Last week, CES was all the rage and by most counts it was the largest ever, including 2.2 million ft.2of 4,500 exhibits and 189,000 attendees. Even as Samsung and LGE released poor Q418 preliminary guidance, they provided the stars of the show; a set of 3 micro LED TV almost ready for prime time from Samsung and the incredible 65” rollable TV from LG set to be released in the 2ndhalf of 2019. Despite the addition of autonomous cars, intelligent homes, IoT devices of virtually every type, the media and the attendees get most excited about the latest TVs. But we were disappointed that the only foldable display product was the previously announced Flex Pai from Royale, which was royally received in a very upscale booth, where the new products could be played with. However, none of the big names, Samsung, LG, Huawei or Xiaomi had even a glimpse of a foldable smartphone either on the show floor or in their private suites. The Samsung QD/OLED TV was also a no-show, although there were rumors of its appearance on day 1, but nothing afterwards.
Nevertheless, there was much to see at CES and even AT&T got a lot of attention with its controversial announcement of 5G E, which is position as a 5G offering but is only a small improvement over LTE. We provide detail responses from the network designers of both AT&T and Verizon if you are interested in the speeds and feeds, latency and timing. Just don’t expect low latency in wide band offerings.
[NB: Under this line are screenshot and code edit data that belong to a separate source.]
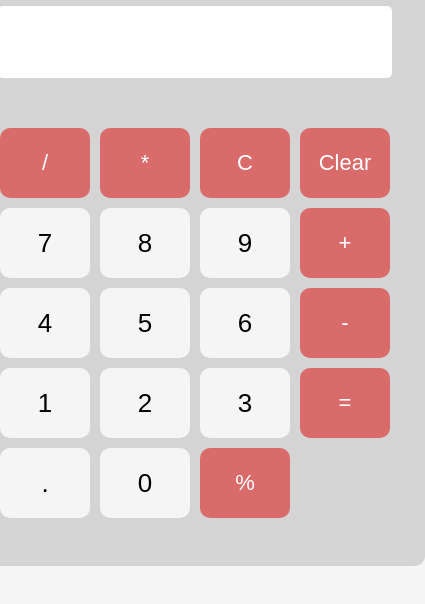
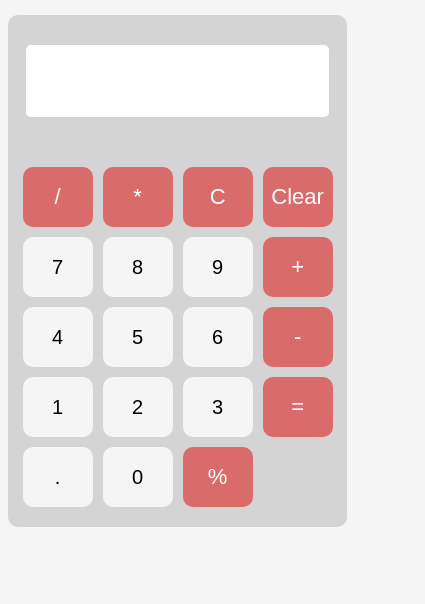
Before and after one commit to MarioAngelov2/Calculator-app, a React (Create React App) app in the folder app/: page / in a window 390 px wide. Shown: the top 604 px of the page, 425 px wide, since content can reach past the window. Built offline with nearby package versions, Linux system fonts and the light colour scheme.

Commit message:
Update Calculator.css

```diff
--- a/app/src/Style/Calculator.css
+++ b/app/src/Style/Calculator.css
@@ -35,6 +35,7 @@ button {
   border: none;
   transition: ease-in-out 0.2s;
   background-color:whitesmoke;
+  color: black;
 }
 
 button:hover {
@@ -65,3 +66,21 @@ input {
 .operators:hover {
   background-color: rgb(154, 67, 67);
 }
+
+/* Media query for small screens */
+@media (max-width: 576px) {
+  .calculator {
+    width: 80%;
+    height: auto;
+  }
+
+  input {
+    width: 100%;
+  }
+
+  button {
+    width: 70px;
+    height: 60px;
+    font-size: 20px;
+  }
+}
```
Other stuff that got us excited was the first commercial quantum computer, which was shown by IBM. (There goes the 124 bit encryption standard!); a car that can both roll on wheels and walk on legs, smart homes that don’t seem to provide anything more than a smart speaker, no new VR headsets (Oculus wasn’t even there), and a number of new OLED displays with a) external compensation to eliminate or marginalize image sticking, b) LTPO backplanes, c) flexible glass, d) transparent displays embedded in automotive windshields for head up use, and e) automotive consoles that meet automotive specs.
But the week wasn’t all positive, as AUO, Innolux, and the other Taiwanese LCD panel makers announced poor Q418 earnings to go along with Samsung and LGE. Apple also announced a 10% to 15% cut in Q119 iPhone shipments to major suppliers. Samsung’s 2019-smartphone forecast dropped to under 300m.